Your assignment
What follows is a set of records; repeat them exactly, without the pictures.

■ ■ ■ ■

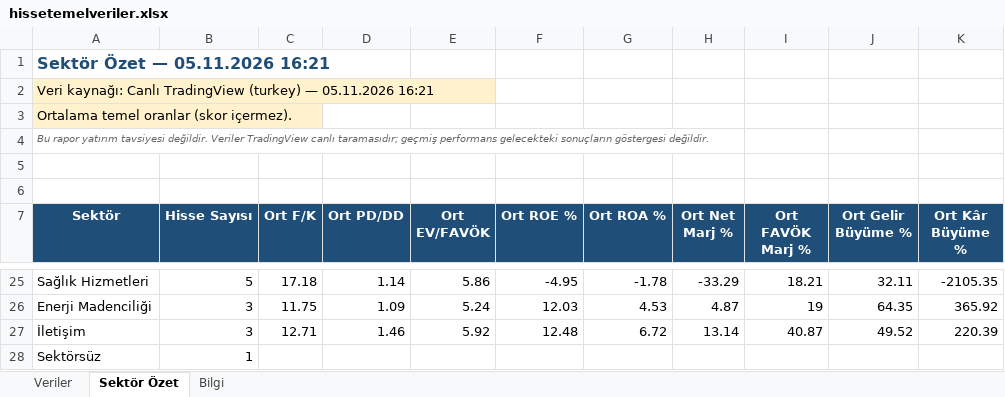
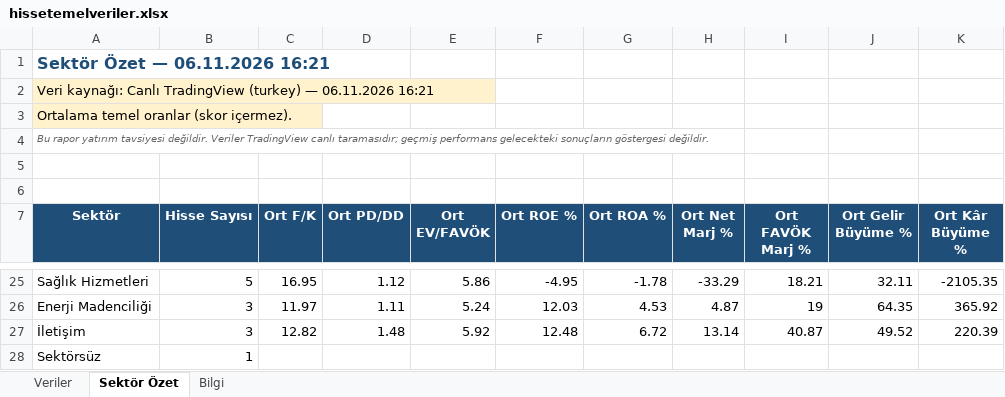
Before and after one commit to fkcengizhan-crypto/BistTemelVeriler, an Excel workbook: Archive/hissetemelveriler.xlsx, sheet Sektör Özet, drawn as a sheet; only a part is shown, gaps mark what is left out; values as stored, in another font and other column widths than the file's, no borders; the diff covers the shown part only; the diff names each change by its address in the sheet, - before the commit and + after, or states it on an @@ line.

```diff
--- a/Archive/hissetemelveriler.xlsx (sheet Sektör Özet)
+++ b/Archive/hissetemelveriler.xlsx (sheet Sektör Özet)
-A1 (Sektör): Sektör Özet — 05.11.2026 16:21
+A1 (Sektör): Sektör Özet — 06.11.2026 16:21
-A2 (Sektör): …(turkey) — 05.11.2026 16:21
+A2 (Sektör): …(turkey) — 06.11.2026 16:21
-C25 (Ort F/K): 17.18
+C25 (Ort F/K): 16.95
-D25 (Ort PD/DD): 1.14
+D25 (Ort PD/DD): 1.12
-C26 (Ort F/K): 11.75
+C26 (Ort F/K): 11.97
-D26 (Ort PD/DD): 1.09
+D26 (Ort PD/DD): 1.11
-C27 (Ort F/K): 12.71
+C27 (Ort F/K): 12.82
-D27 (Ort PD/DD): 1.46
+D27 (Ort PD/DD): 1.48
```
Also changed, not shown: 31 edited cells elsewhere in this sheet, sheet Veriler, sheet Bilgi, 1 other file.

■ ■ ■ ■

Written answer
Before and after one commit to fkcengizhan-crypto/BistTemelVeriler, an Excel workbook: Archive/hissetemelveriler.xlsx, sheet Sektör Özet, drawn as a sheet; only a part is shown, gaps mark what is left out; values as stored, in another font and other column widths than the file's, no borders; the diff covers the shown part only; the diff names each change by its address in the sheet, - before the commit and + after, or states it on an @@ line.

```diff
--- a/Archive/hissetemelveriler.xlsx (sheet Sektör Özet)
+++ b/Archive/hissetemelveriler.xlsx (sheet Sektör Özet)
-A1 (Sektör): Sektör Özet — 05.11.2026 16:21
+A1 (Sektör): Sektör Özet — 06.11.2026 16:21
-A2 (Sektör): …(turkey) — 05.11.2026 16:21
+A2 (Sektör): …(turkey) — 06.11.2026 16:21
-C25 (Ort F/K): 17.18
+C25 (Ort F/K): 16.95
-D25 (Ort PD/DD): 1.14
+D25 (Ort PD/DD): 1.12
-C26 (Ort F/K): 11.75
+C26 (Ort F/K): 11.97
-D26 (Ort PD/DD): 1.09
+D26 (Ort PD/DD): 1.11
-C27 (Ort F/K): 12.71
+C27 (Ort F/K): 12.82
-D27 (Ort PD/DD): 1.46
+D27 (Ort PD/DD): 1.48
```
Also changed, not shown: 31 edited cells elsewhere in this sheet, sheet Veriler, sheet Bilgi, 1 other file.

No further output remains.